::: Information given

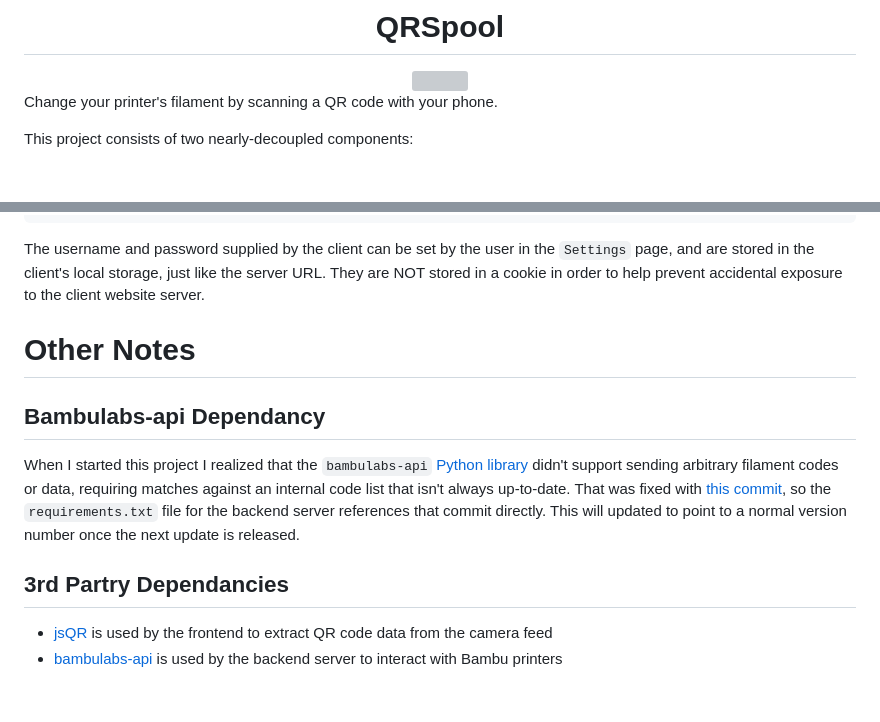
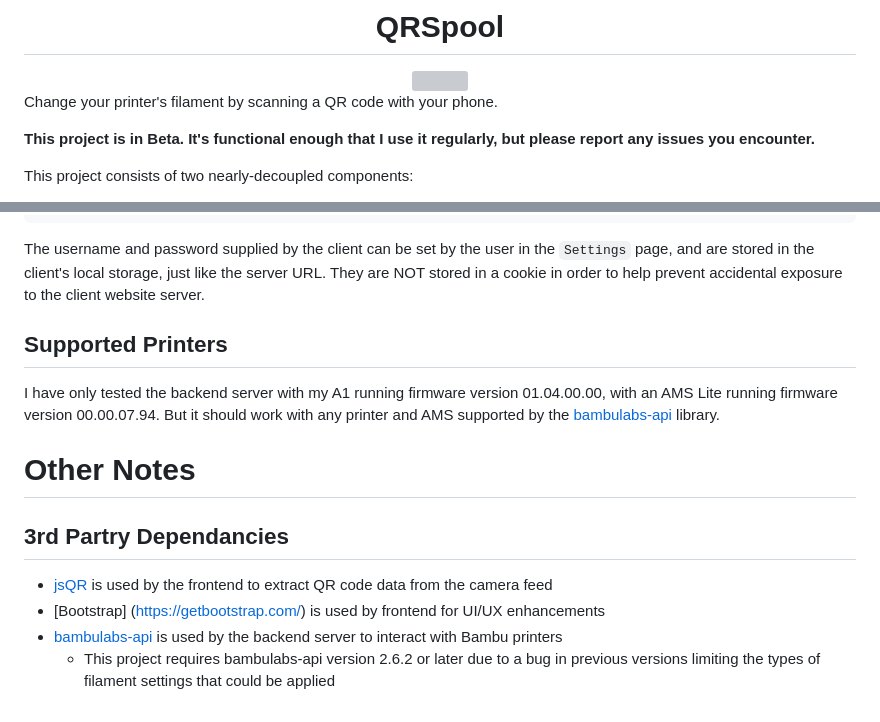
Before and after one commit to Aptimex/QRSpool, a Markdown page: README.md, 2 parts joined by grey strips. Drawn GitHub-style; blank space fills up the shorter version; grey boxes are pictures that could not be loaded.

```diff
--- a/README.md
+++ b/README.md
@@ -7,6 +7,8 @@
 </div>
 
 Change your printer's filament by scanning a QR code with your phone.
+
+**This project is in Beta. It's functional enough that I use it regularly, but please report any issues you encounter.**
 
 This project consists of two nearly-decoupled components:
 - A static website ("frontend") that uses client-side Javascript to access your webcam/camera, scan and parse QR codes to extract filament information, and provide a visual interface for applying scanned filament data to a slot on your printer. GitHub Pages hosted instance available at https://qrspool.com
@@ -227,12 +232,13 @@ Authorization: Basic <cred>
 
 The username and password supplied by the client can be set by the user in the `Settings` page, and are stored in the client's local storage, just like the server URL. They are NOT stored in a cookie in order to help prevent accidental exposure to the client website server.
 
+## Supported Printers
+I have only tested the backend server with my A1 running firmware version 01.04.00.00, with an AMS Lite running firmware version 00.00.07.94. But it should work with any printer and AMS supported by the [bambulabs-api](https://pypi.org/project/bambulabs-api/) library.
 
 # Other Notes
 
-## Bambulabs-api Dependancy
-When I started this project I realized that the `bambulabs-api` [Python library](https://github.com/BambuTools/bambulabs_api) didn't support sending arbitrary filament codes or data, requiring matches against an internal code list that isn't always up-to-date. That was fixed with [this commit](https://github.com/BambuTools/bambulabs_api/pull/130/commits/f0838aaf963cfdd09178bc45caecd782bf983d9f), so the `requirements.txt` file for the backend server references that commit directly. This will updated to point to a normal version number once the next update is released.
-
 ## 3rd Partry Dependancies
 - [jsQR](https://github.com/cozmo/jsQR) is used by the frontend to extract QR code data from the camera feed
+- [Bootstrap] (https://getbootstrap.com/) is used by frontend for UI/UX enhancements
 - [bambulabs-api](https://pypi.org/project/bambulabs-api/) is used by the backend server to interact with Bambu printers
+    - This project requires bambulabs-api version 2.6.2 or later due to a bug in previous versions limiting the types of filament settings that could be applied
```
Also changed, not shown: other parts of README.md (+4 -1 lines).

::::::

▶ **Directions for this task**:
Could you give the listing again exactly, minus its pictures?

▶ **Your response**:
Before and after one commit to Aptimex/QRSpool, a Markdown page: README.md, 2 parts joined by grey strips. Drawn GitHub-style; blank space fills up the shorter version; grey boxes are pictures that could not be loaded.

```diff
--- a/README.md
+++ b/README.md
@@ -7,6 +7,8 @@
 </div>
 
 Change your printer's filament by scanning a QR code with your phone.
+
+**This project is in Beta. It's functional enough that I use it regularly, but please report any issues you encounter.**
 
 This project consists of two nearly-decoupled components:
 - A static website ("frontend") that uses client-side Javascript to access your webcam/camera, scan and parse QR codes to extract filament information, and provide a visual interface for applying scanned filament data to a slot on your printer. GitHub Pages hosted instance available at https://qrspool.com
@@ -227,12 +232,13 @@ Authorization: Basic <cred>
 
 The username and password supplied by the client can be set by the user in the `Settings` page, and are stored in the client's local storage, just like the server URL. They are NOT stored in a cookie in order to help prevent accidental exposure to the client website server.
 
+## Supported Printers
+I have only tested the backend server with my A1 running firmware version 01.04.00.00, with an AMS Lite running firmware version 00.00.07.94. But it should work with any printer and AMS supported by the [bambulabs-api](https://pypi.org/project/bambulabs-api/) library.
 
 # Other Notes
 
-## Bambulabs-api Dependancy
-When I started this project I realized that the `bambulabs-api` [Python library](https://github.com/BambuTools/bambulabs_api) didn't support sending arbitrary filament codes or data, requiring matches against an internal code list that isn't always up-to-date. That was fixed with [this commit](https://github.com/BambuTools/bambulabs_api/pull/130/commits/f0838aaf963cfdd09178bc45caecd782bf983d9f), so the `requirements.txt` file for the backend server references that commit directly. This will updated to point to a normal version number once the next update is released.
-
 ## 3rd Partry Dependancies
 - [jsQR](https://github.com/cozmo/jsQR) is used by the frontend to extract QR code data from the camera feed
+- [Bootstrap] (https://getbootstrap.com/) is used by frontend for UI/UX enhancements
 - [bambulabs-api](https://pypi.org/project/bambulabs-api/) is used by the backend server to interact with Bambu printers
+    - This project requires bambulabs-api version 2.6.2 or later due to a bug in previous versions limiting the types of filament settings that could be applied
```
Also changed, not shown: other parts of README.md (+4 -1 lines).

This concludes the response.